If I had taken more photos I could call this a tutorial ... but I was so wrapped up in f***ing up the french seams that I forgot, so it is instructions but without the detailed visual aids.
Our recent watching of the Great British Sewing Bee, and renewed enthusiasm for creation, coincided with my lovely mum asking me if I would maybe sew her a summer skirt in cotton jersey with a bit of purple. We didn't like anything down at Leons so I browsed the Abakhan website and they had Liberty cotton jersey in the sale. However it would only allow me to buy whole metres so I decided it would be worth the trip to town to have a closer look.
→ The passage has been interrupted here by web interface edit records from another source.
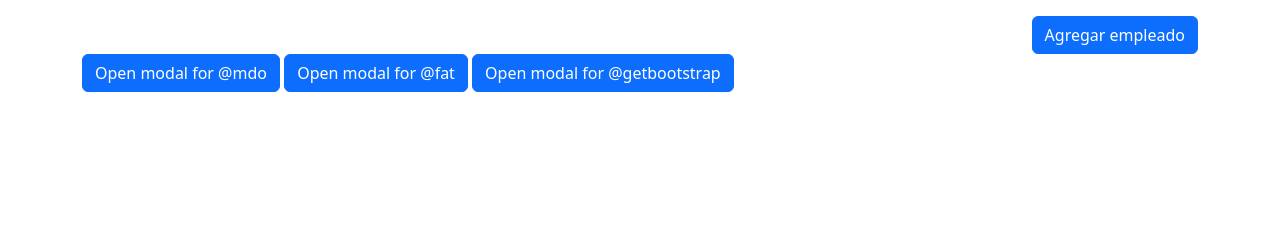
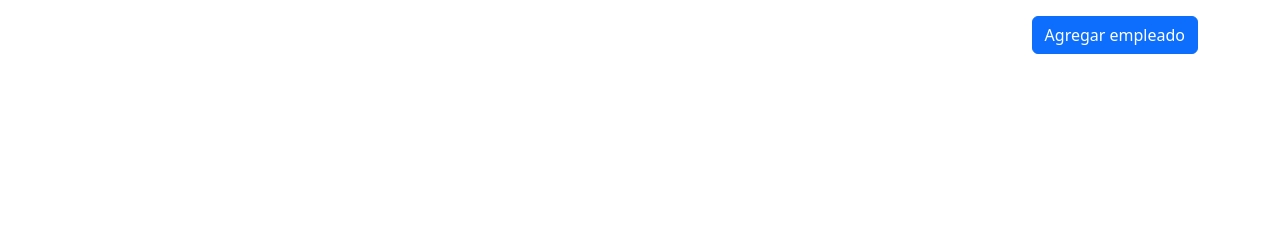
Before and after one commit to Orick08/scott_database, a Flask app: page /emp in a window 1280 px wide. Shown: the part 113-356 px from the top of the page. Run offline with Flask 3, Linux system fonts and the light colour scheme; data that the repository does not hold is empty; parts of the project's set-up code (start-up, migrations or seed data) failed here and were passed over.

Commit message:
Deletes debug code

```diff
--- a/templates/emp.html
+++ b/templates/emp.html
@@ -42,10 +42,6 @@
     <a class="btn btn-primary" href="/emp/new" role="button">Agregar empleado</a>
   </div>
 
-  <button type="button" class="btn btn-primary" data-bs-toggle="modal" data-bs-target="#deleteModal" data-bs-id="@mdo">Open modal for @mdo</button>
-  <button type="button" class="btn btn-primary" data-bs-toggle="modal" data-bs-target="#deleteModal" data-bs-id="@fat">Open modal for @fat</button>
-  <button type="button" class="btn btn-primary" data-bs-toggle="modal" data-bs-target="#deleteModal" data-bs-id="@getbootstrap">Open modal for @getbootstrap</button>
-
   <div class="modal fade" id="deleteModal" tabindex="-1" aria-labelledby="deleteModalLabel" aria-hidden="true">
     <div class="modal-dialog">
       <form class="modal-content" action="/emp/delete" method="POST">
```
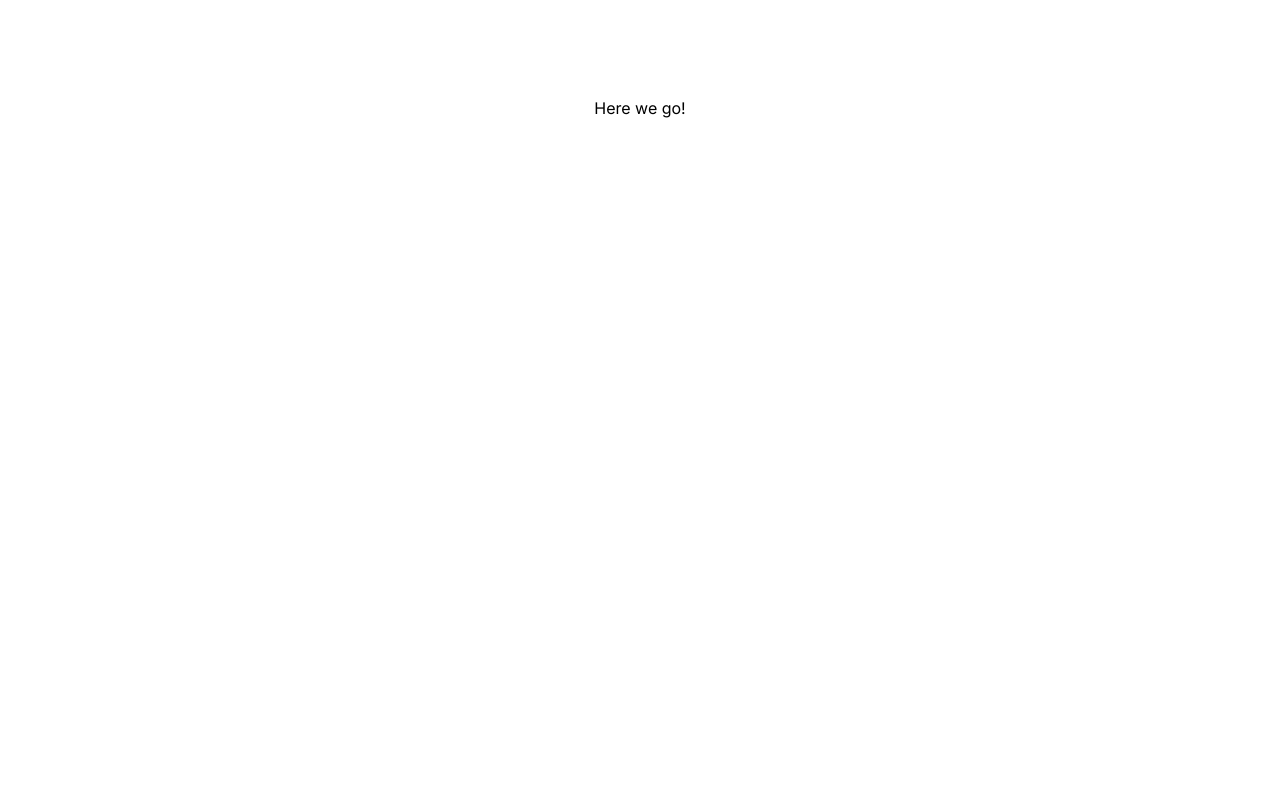
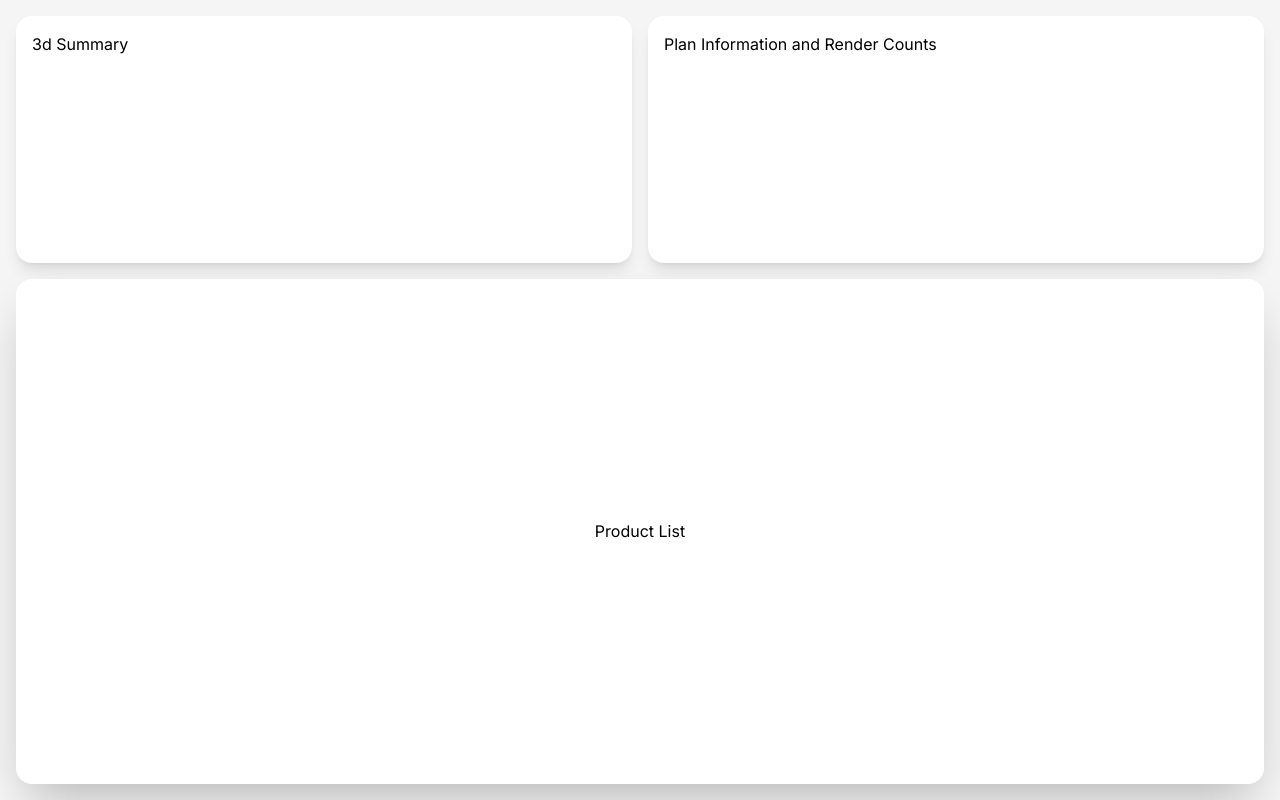
Before and after one commit to munaashe/orbit_vision_frontend, a Next.js app: page / in a window 1280 px wide. Built offline with nearby package versions, Linux system fonts and the light colour scheme.

Commit message:
layout development

```diff
--- a/app/layout.tsx
+++ b/app/layout.tsx
@@ -5,8 +5,8 @@ import "./globals.css";
 const inter = Inter({ subsets: ["latin"] });
 
 export const metadata: Metadata = {
-  title: 'USDZ Image Rendere',
-  description: 'Using Open3d on a Python Backend',
+  title: '3d Rendering',
+  description: "App for rendering usdz files from shopify product images",
 };
 
 export default function RootLayout({
--- a/app/page.tsx
+++ b/app/page.tsx
@@ -1,9 +1,16 @@
-import Image from "next/image";
+import PlanInfo from "@/components/PlanInfo";
+import ProductList from "@/components/ProductList";
+import Summary from "@/components/Summary";
+
 
 export default function Home() {
   return (
-    <main className="flex min-h-screen flex-col items-center justify-between p-24">
-      Here we go!
+    <main className="flex h-screen flex-col items-center justify-between p-4 gap-4 w-full bg-[#f5f5f5]">
+      <div className="flex items-center h-1/2 gap-4 w-full">
+        <Summary />
+        <PlanInfo />
+      </div>
+      <ProductList />
     </main>
   );
 }
--- /dev/null
+++ b/components/PlanInfo.tsx
@@ -0,0 +1,11 @@
+import React from 'react'
+
+const PlanInfo = () => {
+    return (
+        <div className='rounded-2xl shadow-lg p-4 w-full h-full bg-white'>
+            Plan Information and Render Counts
+        </div>
+    )
+}
+
+export default PlanInfo
--- /dev/null
+++ b/components/ProductList.tsx
@@ -0,0 +1,13 @@
+import React from 'react'
+
+const ProductList = () => {
+    return (
+        <div className='h-full rounded-2xl shadow-2xl p-4 w-full text-center flex flex-col items-center justify-center bg-white'>
+            <div>
+                Product List
+            </div>
+        </div>
+    )
+}
+
+export default ProductList
--- /dev/null
+++ b/components/Summary.tsx
@@ -0,0 +1,11 @@
+import React from 'react'
+
+const Summary = () => {
+    return (
+        <div className='rounded-2xl shadow-lg p-4 w-full h-full w-full bg-white'>
+            3d Summary
+        </div>
+    )
+}
+
+export default Summary
```
Also changed, not shown: 1 other file (tests, documents, lock files or other folders).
And I'm glad I did because I changed my mind about the one I nearly bought and plumped for this fabulous pink and purple swirly stuff in a Liberty lawn cotton (which was half price!!)
I followed this basic skirt tutorial at Melissa Esplin: I cut four trapeziums that were 15" across the top, 23" across the base and 30" long (I just drew the shape onto the fabric with a washable fabric marker and a very long ruler). I drew a pocket pattern freehand on a sheet of paper and cut four and left a long strip to make a waistband. All I have left of 1.70 metres is a few narrow scraps.
A French Seam is a neat way of hiding all your raw edges so that you have a professional looking finish. However you have to firstly sew the seam with the wrong sides together ... and this is somewhat counter-intuitive and so of course I kept doing it wrong and having to unpick and start again. I followed this tutorial on Sew Mama Sew for putting in a side seam pocket with French seams, which is very clear and helpful.
Et voila! (it doesn't look like much but I felt it was worth the bother):
Instead of just sewing nasty elastic to the top of the skirt I cut a long strip to match to top of the fabric exactly, attached it, folded it in half and top-stitched at the top and bottom of the waistband, leaving a small gap. Insert the elastic using a large safety pin then adjust to fit the waist comfortably, stitch ends firmly and sew up the opening. I did a small roll hem just to tidy the bottom but will adjust the length to suit mum when I go and visit in a few weeks.
I have come to believe, as with yarn choices, it is always worth the money to buy lovely fabric because it is so soft and hangs beautifully. I hope she likes it: